En español | People have a love-hate relationship with taxes. OK, it's mostly hate. And one of the things people — in this case, mostly retirees — really hate is taking required minimum distributions (RMDs) from their retirement savings accounts.
Why the hate? “They don’t want to be forced to take money out of their IRAs when they don’t need it,” IRA expert Ed Slott says. “They think, ‘I earned this money, and I want to use it when I want to use it.’ ” Even worse, RMDs are treated as taxable income, which can move them into a higher tax bracket. “It makes them extra-double angry,” Slott says.
The IRS feels differently. Though making pretax contributions to a tax-deferred retirement account such as a traditional IRA or 401(k) is a great way to build a nest egg, you can’t defer taxes forever. When you do finally start taking RMDs, Uncle Sam will finally start collecting federal income taxes on your withdrawals.
New rules delay RMDs until age 73
Under current rules, you must take your first required minimum distribution by April 1 of the year after you turn 73. If you hit 73 on June 30, 2023, for example, you’re going to have to yank some cash out of your IRA by April 1, 2024.

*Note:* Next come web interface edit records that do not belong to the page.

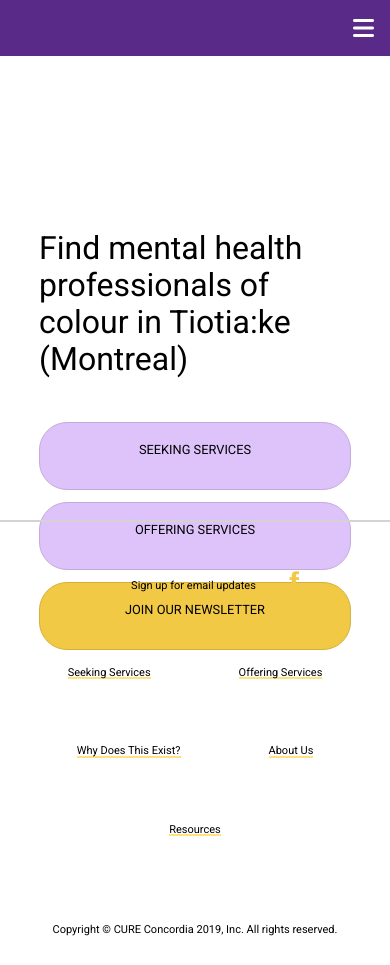
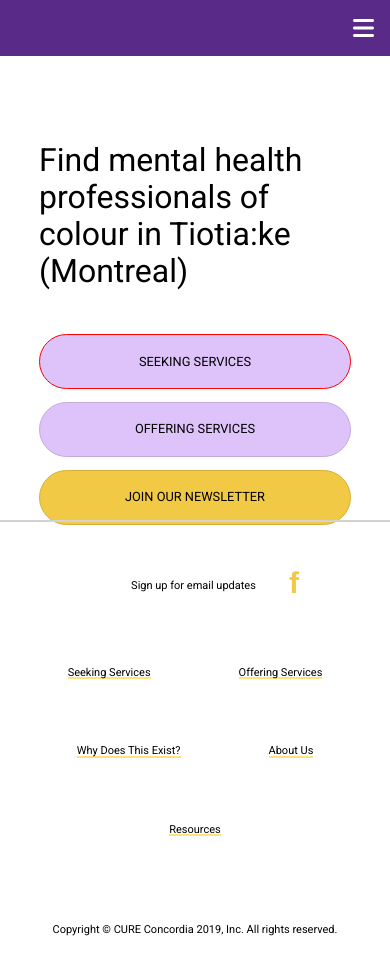
Before and after one commit to aheggie/mh_site, a plain HTML site: page site/index.html in a window 390 px wide. Drawn offline with nearby package versions, Linux system fonts and the light colour scheme; a web font is replaced by a local one.

Commit message:
removed home class from buttons

```diff
--- a/site/index.html
+++ b/site/index.html
@@ -46,9 +46,9 @@
         <header class="main-head">
             <div class="inner home">
               <h1 id="announce">Find mental health professionals of colour in Tiotia:ke (Montreal)</h1>
-              <a href="seeking-services.html"class="button home purple clear-style" id="seek">Seeking Services</a>
-              <a href="offering-services.html"class="button home purple clear-style" id="offer">Offering Services</a>
-              <a href="offering-services.html"class="button home yellow clear-style" id="newsletter">Join Our Newsletter</a>
+              <a href="seeking-services.html" class="button purple clear-style" id="seek">Seeking Services</a>
+              <a href="offering-services.html" class="button purple clear-style" id="offer">Offering Services</a>
+              <a href="offering-services.html" class="button yellow clear-style" id="newsletter">Join Our Newsletter</a>
             </div>
         </header>
 
--- a/site/style.css
+++ b/site/style.css
@@ -1055,28 +1055,32 @@ div.copyright {
 
 @media screen and (max-width: 1048px) {
 
+	header {
+	  height: 35em;
+	}
+
+	.home {
+		margin-top: 0;
+
+		display: grid;
+		grid-column-gap: 6%;
+
+		grid-template-columns: [home-first] 47% [home-line2] 47% [home-end];
+		grid-template-rows: [home-row-first] 35% [home-row-line2] 23% [home-row-line3] 23% [home-row-end];
+	}
+
 	.button {
 		width: inherit;
-		max-width: 175px;
+		max-width: 200px;
 		padding: 1.2rem 2rem;
 		font-size: 0.8rem;
 		border-radius: 28px;
 	}
 
-	header {
-	  height: 35em;
-	}
-
-	.home {
-		display: grid;
-		grid-column-gap: 6%;
-
-		grid-template-columns: [home-first] 47% [home-line2] 47% [home-end];
-		grid-template-rows: [home-row-first] 35% [home-row-line2] 23% [home-row-line3] 23% [home-row-line4];
-	}
 
 	#announce {
 		width: 400px;
+		font-size: 2.4em;
 
 		grid-column-start: home-first;
 		grid-column-end: home-end;
@@ -1089,6 +1093,7 @@ div.copyright {
 		grid-column-end: home-line2;
 		grid-row-start: home-row-line2;
 		grid-row-end: home-row-line3;
+		border: 1px solid red;
 	}
 
 	#offer {
@@ -1102,7 +1107,7 @@ div.copyright {
 		grid-column-start: home-first;
 		grid-column-end: home-end;
 		grid-row-start: home-row-line3;
-		grid-row-end: home-row-line4;
+		grid-row-end: home-row-end;
 	}
 
   .services {
```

The extended April 1 deadline only applies to your first RMD. All subsequent RMDs are due by Dec. 31 of each year for that year. Keep in mind that means you could take two distributions in the first year that your RMDs kick in — one on April 1 for the prior year and one on Dec. 31 of that same year.